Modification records
-- -- --
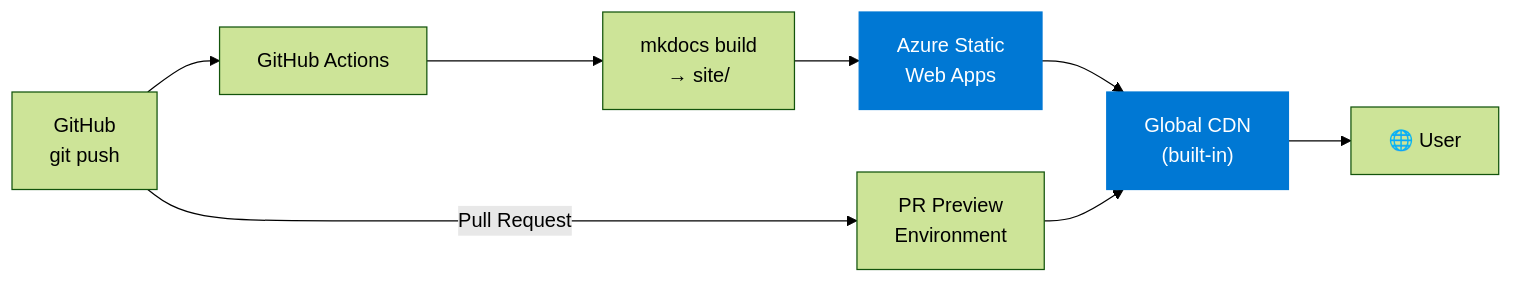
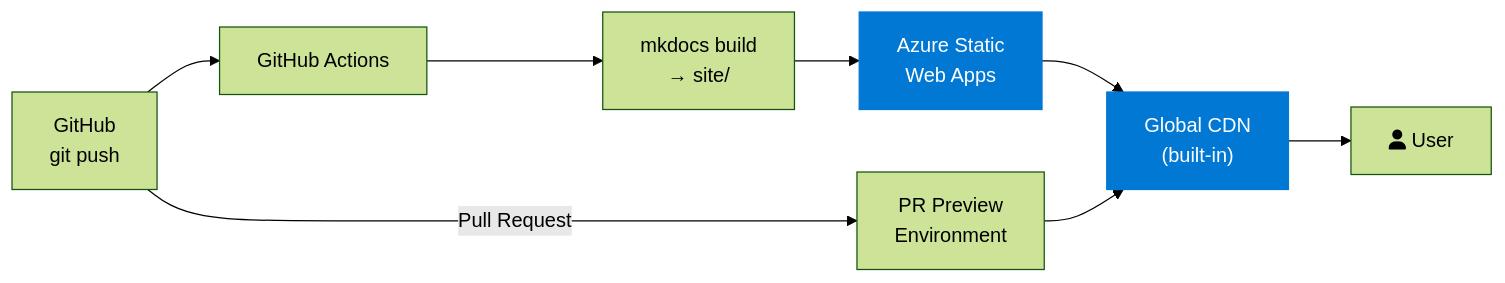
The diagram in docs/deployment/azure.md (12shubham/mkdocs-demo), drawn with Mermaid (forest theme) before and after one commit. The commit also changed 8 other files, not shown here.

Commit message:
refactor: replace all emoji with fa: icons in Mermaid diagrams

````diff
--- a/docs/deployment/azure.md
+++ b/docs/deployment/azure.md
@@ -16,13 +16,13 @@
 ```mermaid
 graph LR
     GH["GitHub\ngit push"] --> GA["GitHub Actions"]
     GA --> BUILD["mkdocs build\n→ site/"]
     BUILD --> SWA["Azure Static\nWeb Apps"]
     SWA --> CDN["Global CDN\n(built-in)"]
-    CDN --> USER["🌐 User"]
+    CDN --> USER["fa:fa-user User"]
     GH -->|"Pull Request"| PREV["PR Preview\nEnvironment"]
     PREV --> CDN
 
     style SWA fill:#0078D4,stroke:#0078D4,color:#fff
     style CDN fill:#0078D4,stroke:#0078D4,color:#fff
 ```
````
-- -- --
## WHAT THE TASK REQUIRES:
The entries above should be retyped word for word, with all pictures omitted.

## RESPONSE TO THIS TASK:
The diagram in docs/deployment/azure.md (12shubham/mkdocs-demo), drawn with Mermaid (forest theme) before and after one commit. The commit also changed 8 other files, not shown here.

Commit message:
refactor: replace all emoji with fa: icons in Mermaid diagrams

````diff
--- a/docs/deployment/azure.md
+++ b/docs/deployment/azure.md
@@ -16,13 +16,13 @@
 ```mermaid
 graph LR
     GH["GitHub\ngit push"] --> GA["GitHub Actions"]
     GA --> BUILD["mkdocs build\n→ site/"]
     BUILD --> SWA["Azure Static\nWeb Apps"]
     SWA --> CDN["Global CDN\n(built-in)"]
-    CDN --> USER["🌐 User"]
+    CDN --> USER["fa:fa-user User"]
     GH -->|"Pull Request"| PREV["PR Preview\nEnvironment"]
     PREV --> CDN
 
     style SWA fill:#0078D4,stroke:#0078D4,color:#fff
     style CDN fill:#0078D4,stroke:#0078D4,color:#fff
 ```
````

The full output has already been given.